So he was pondering, he was thinking about those words. To my explanation, I rubbed my cross again. I said ‘Now thank God’. He looked at the cross and said ‘Mamma, who is this?’ I said ‘This is God. He’s the son of God’. He said ‘You just told me a minute ago that God is forever. How come this one is dead?’
I never, never in my whole life realized that fact. He asked me where does this god come from? And I said, he came from the womb of Mary, of the Virgin Mary. He said ‘Oh, so he was born sometime before’. I said, ‘Well, yes’. But then he said ‘But you told me that he’s forever. He never dies and he’s never born.’ My son, who was now about eight, asked me directly, ‘Mama, why don’t you just ask God for help?’ I was surprised and stunned and remember feeling a bit shocked that he would question my religion. I told him that I also ask God. Little did I know that this son of mine would grow up to be a constant thorn in my side, always reminding me about the need to worship the One, True God. Thank God.
I ended up re-marring a few years later and relocated to Australia with my new husband. My ex-husband, who had also remarried, moved his family to Saudi Arabia. I longed to see my children but eventually it was in Italy where I started a new family and became the mother to three more daughters. Still, every single night I would pray, “In the name of the Father, the Son, and the Holy Ghost.”
The years passed quickly and busily. I was so excited one summer; my son and daughter would be coming to visit me. So many things raced through my mind. Would they be happy to see me after such a long absence? What would we talk about? I prayed for help. All of my fears evaporated the first time I laid eyes on my children at the airport.
There was an instant bond between mother and children and it was if little time had elapsed. My son was the more vocal of the two. He made sure to remind me that they do not eat pork, nor could they eat foods that contained alcohol. I told him that I remember that about his religion. I also told him that I also do not eat pork, nor drank alcohol, a habit that remained from the time I was married to his father. As for the wine, well, I would make sure to stop cooking with it while they were home with me. We had a beautiful summer, getting to know each other, them getting to know their new sisters, picnicking, going on outings, swimming. I did not want it to end. But I knew that they had their life back in Saudi Arabia and they needed to get back. I asked my daughter the dreaded question of how her stepmother treated her, and I honestly felt happiness when she said she was treated like a daughter.

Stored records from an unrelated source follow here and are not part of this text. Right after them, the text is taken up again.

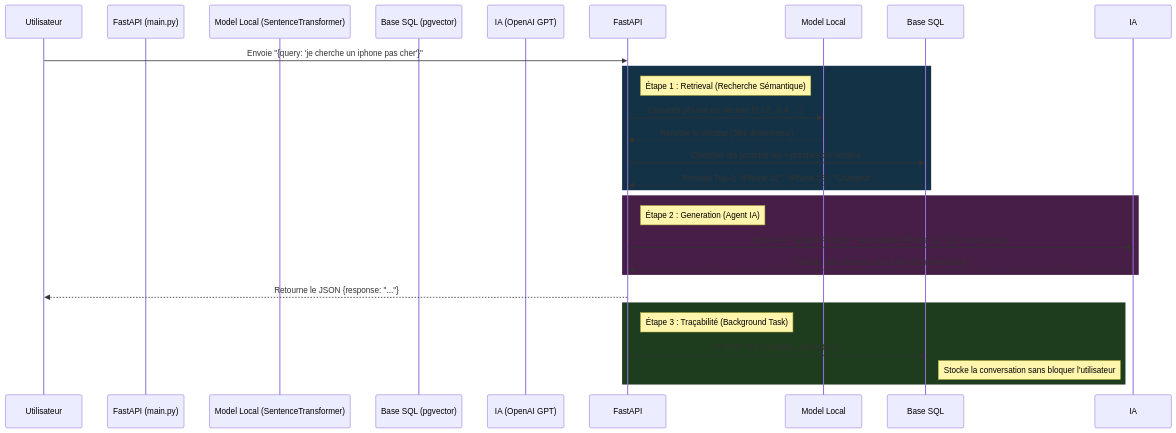
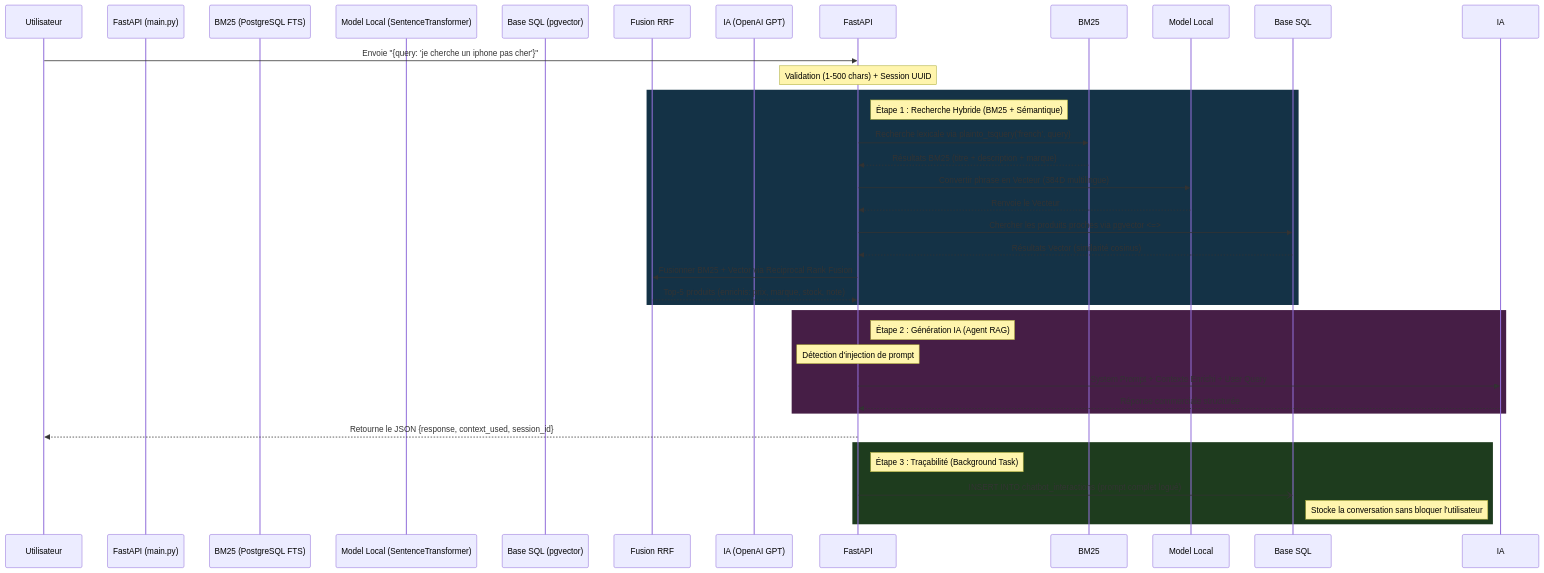
Before and after one commit to Nourhenebenothmen22/smart-ecommerce-platform: the diagram in ml/docs/CHATBOT_PIPELINE.md, drawn with Mermaid. The commit also changed other lines of this file and 1 other file, not shown here.

Commit message:
docs: add RAG chatbot pipeline architecture guide and similarity evaluation script

````diff
--- a/ml/docs/CHATBOT_PIPELINE.md
+++ b/ml/docs/CHATBOT_PIPELINE.md
@@ -13,32 +13,44 @@
 ```mermaid
 sequenceDiagram
     participant Utilisateur
     participant FastAPI (main.py)
+    participant BM25 (PostgreSQL FTS)
     participant Model Local (SentenceTransformer)
     participant Base SQL (pgvector)
+    participant Fusion RRF
     participant IA (OpenAI GPT)
     
     Utilisateur->>FastAPI: Envoie "{query: 'je cherche un iphone pas cher'}"
     
+    Note over FastAPI: Validation (1-500 chars) + Session UUID
+    
     rect rgb(20, 50, 70)
-    note right of FastAPI: Étape 1 : Retrieval (Recherche Sémantique)
-    FastAPI->>Model Local: Convertir phrase en Vecteur [0.12, -0.4, ...]
-    Model Local-->>FastAPI: Renvoie le Vecteur (384 dimensions)
-    FastAPI->>Base SQL: Chercher les produits les + proches du Vecteur
-    Base SQL-->>FastAPI: Renvoie Top-3: "iPhone 12", "iPhone 13", "Chargeur"
+    note right of FastAPI: Étape 1 : Recherche Hybride (BM25 + Sémantique)
+    
+    FastAPI->>BM25: Recherche lexicale via plainto_tsquery('french', query)
+    BM25-->>FastAPI: Résultats BM25 (titre + description + marque)
+    
+    FastAPI->>Model Local: Convertir phrase en Vecteur (384D multilingue)
+    Model Local-->>FastAPI: Renvoie le Vecteur
+    FastAPI->>Base SQL: Chercher les produits proches via pgvector <=>
+    Base SQL-->>FastAPI: Résultats Vector (similarité cosinus)
+    
+    FastAPI->>Fusion RRF: Fusionner BM25 + Vector via Reciprocal Rank Fusion
+    Fusion RRF-->>FastAPI: Top-5 produits (enrichis: prix, marque, stock, note)
     end
     
     rect rgb(70, 30, 70)
-    note right of FastAPI: Étape 2 : Generation (Agent IA)
-    FastAPI->>IA: Envoie le "System Prompt" + le contexte [iPhone 12, 13] + User Query
-    IA-->>FastAPI: Génère une réponse structurée et commerciale
+    note right of FastAPI: Étape 2 : Génération IA (Agent RAG)
+    Note over FastAPI: Détection d'injection de prompt
+    FastAPI->>IA: System Prompt + Contexte Enrichi + User Query
+    IA-->>FastAPI: Réponse commerciale structurée
     end
     
-    FastAPI-->>Utilisateur: Retourne le JSON {response: "..."}
+    FastAPI-->>Utilisateur: Retourne le JSON {response, context_used, session_id}
     
     rect rgb(30, 60, 30)
     note right of FastAPI: Étape 3 : Traçabilité (Background Task)
-    FastAPI-)Base SQL: INSERT INTO chatbot_interactions
+    FastAPI-)Base SQL: INSERT INTO chatbot_interactions (prompt complet logué)
     note right of Base SQL: Stocke la conversation sans bloquer l'utilisateur
     end
 ```
````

My children visited me together two more times after that summer. When my son turned 21, he came to live with me for 6 months. We would argue religion—boy, would we argue religion! My son and I are somewhat similar in personality, but we do have our differences – and very obvious ones at that! Whilst I’m very hot tempered in disputes, my son is a lot cooler, so he tends to maintain a sense of calm while I’m borderline crazy! Despite this clash, I believe it works in our favor in that we can find balance within our discussion. We’re very much alike in that we are loving, generous and helpful people.
(To be concluded)